Victims of Terrorism (Module 14, UNODC University Module series: Counter-Terrorism)

The series of Modules on Counter-Terrorism Education, developed within the Education for Justice (E4J) initiative, aim to provide a relevant and valuable resource for lecturers teaching courses on counter-terrorism in universities and academic institutions across the world. The Modules seek to enhance students’ understanding of terrorism, its implications and related issues by providing foundational knowledge on relevant international, regional and national instruments and approaches. To increase their effectiveness, the Modules aim to connect theory to practice, encourage critical thinking, and use innovative interactive teaching approaches such as experiential learning, case studies and group-based work. The Modules are multi-disciplinary and can be integrated in a series of courses ranging from law to international relations, sociology, anthropology, criminology and many other disciplines. Whilst the primary focus is on the United Nations instruments, the Modules leave room for diverse perspectives and lecturers can easily adapt them to different local and cultural contexts.

Counter-Terrorism_module_overview_imageModule 14. Victims of Terrorism
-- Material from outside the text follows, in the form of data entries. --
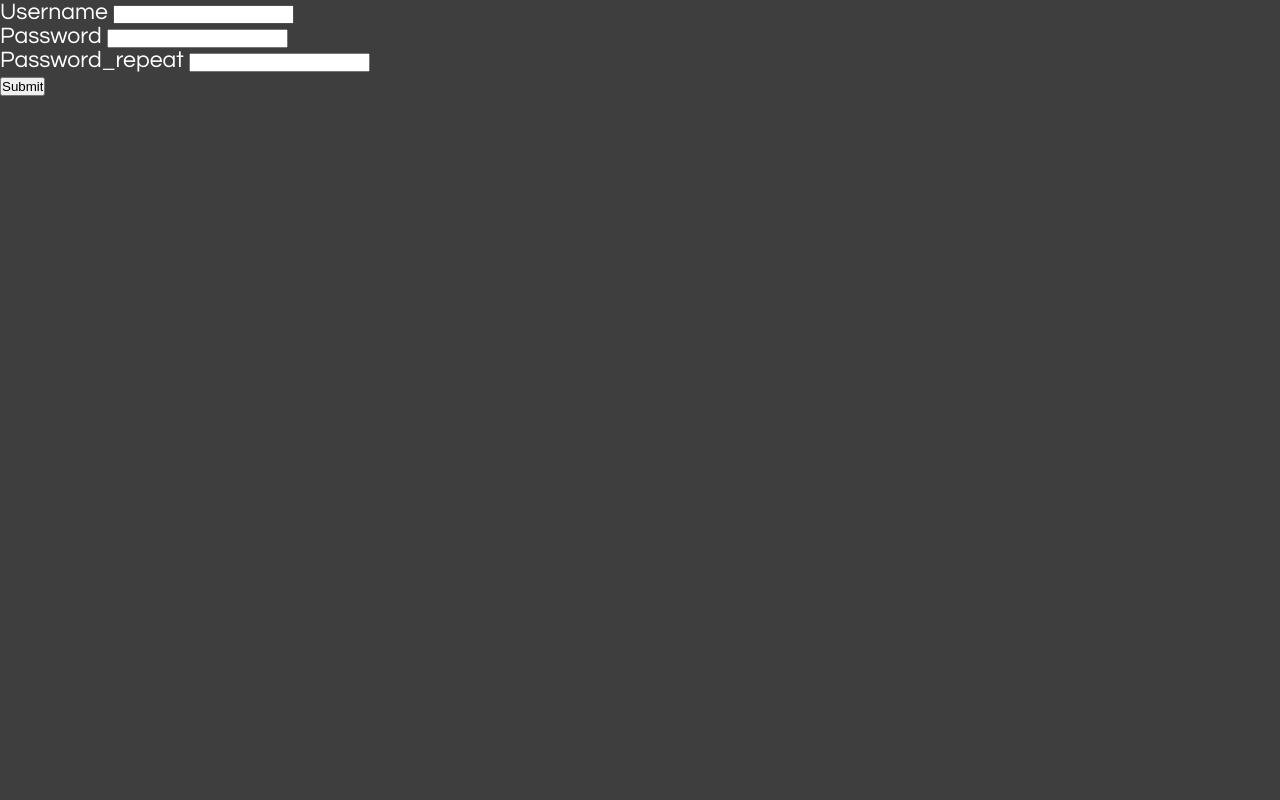
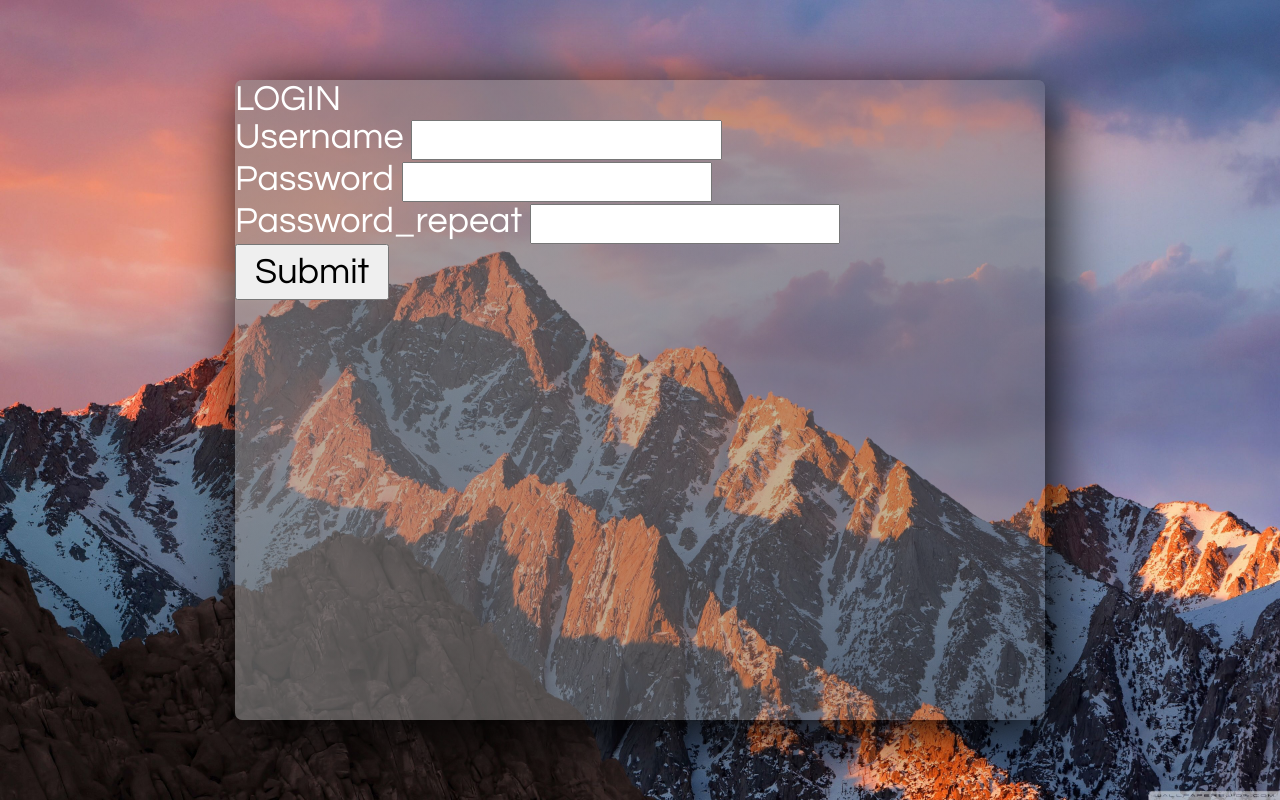
Before and after one commit to NiszSzumi/supreme-garbanzo, a plain HTML site: page Index.html in a window 1280 px wide. Drawn offline with Linux system fonts and the light colour scheme; files whose address does not match are found by name.

Commit message:
adding background, font styling and creating base

```diff
--- a/Index.html
+++ b/Index.html
@@ -10,6 +10,7 @@
 </head>
 <body>
     <form class="form" onsubmit="getCredentials()">
+        <div class="header">LOGIN</header>
         <div class = user>
         <label for="user">Username</label>
         <input type="text" id="user" name="user" required>
--- a/style.css
+++ b/style.css
@@ -2,20 +2,49 @@
     padding: 0;
     margin: 0;
     box-sizing: border-box;
+    font-family: 'century gothic';
 }
 
 body, html {
-    background: #3e3e3e;
-    font-family: 'century gothic';
-    font-size:  1.2em;
+    height: 100vh;
+    width: 100vw;
+
+    background: url('../supreme-garbanzo/images/bg.jpg') no-repeat;
+    background-size: 100% 100%;
+    object-fit: cover;
+
+    font-size:  1.5em;
     color: white;
+
+    display: flex;
+    justify-content: center;
+    align-items: center;
+    flex-direction: column;
+}
+
+.form {
+    min-height: 80%;
+    width: 22.5em;
+
+    border-radius: 0.2em;
+    background: linear-gradient(80deg, rgba(139, 139, 139, 0.6), rgba(90, 90, 90, 0.336));
+    box-shadow: 7px 10px 61px black;
+}
+
+.header {
+
+}
+
+.user, .psw, .repeat_psw {
 
 }
 
 input[type=text], input[type=password] {
-
+    font-size: 0.7em;
+    padding: 0.2em 0 0.2em 0.1em;
 }
 
 input[type=submit] {
-
+    font-size: 1em;
+    padding: 0.2em 0.5em;
 }
```
Also changed, not shown: images/bg.jpg (added).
One of the primary consequences of terrorism – indeed, normally a principal terrorist objective – is that there are victims. This can take several different forms, such as the loss of life, personal injury, damage to property, being taken hostage, sexual violence and so forth. Yet sometimes the needs or perspectives of victims are overlooked or afforded insufficient attention by the international community. This Module, therefore, examines such issues, drawing upon both legal and interdisciplinary perspectives in examining applicable frameworks, exploring the meaning of key concepts such as ‘victim’ and ‘justice’, and seeking to better understand the needs of victims of terrorism as well as common justice or support challenges faced by them.

Learning outcomes

Consider the meaning and importance of key concepts, especially of “victim”, “trauma”, and “justice” in the specific context of victims.

Explain the international, regional and national legal frameworks governing the rights of victims of terrorism.

Identify some of the principal challenges for victims seeking justice, including reparation and compensation.

Understand the interdisciplinary perspectives, namely of traumatology and victimology, that provide a basis for examining these issues from the perspective of victims.

The full module is avaliable at UNODC website

TopicVictims of terrorism


Themes: Victims of terrorism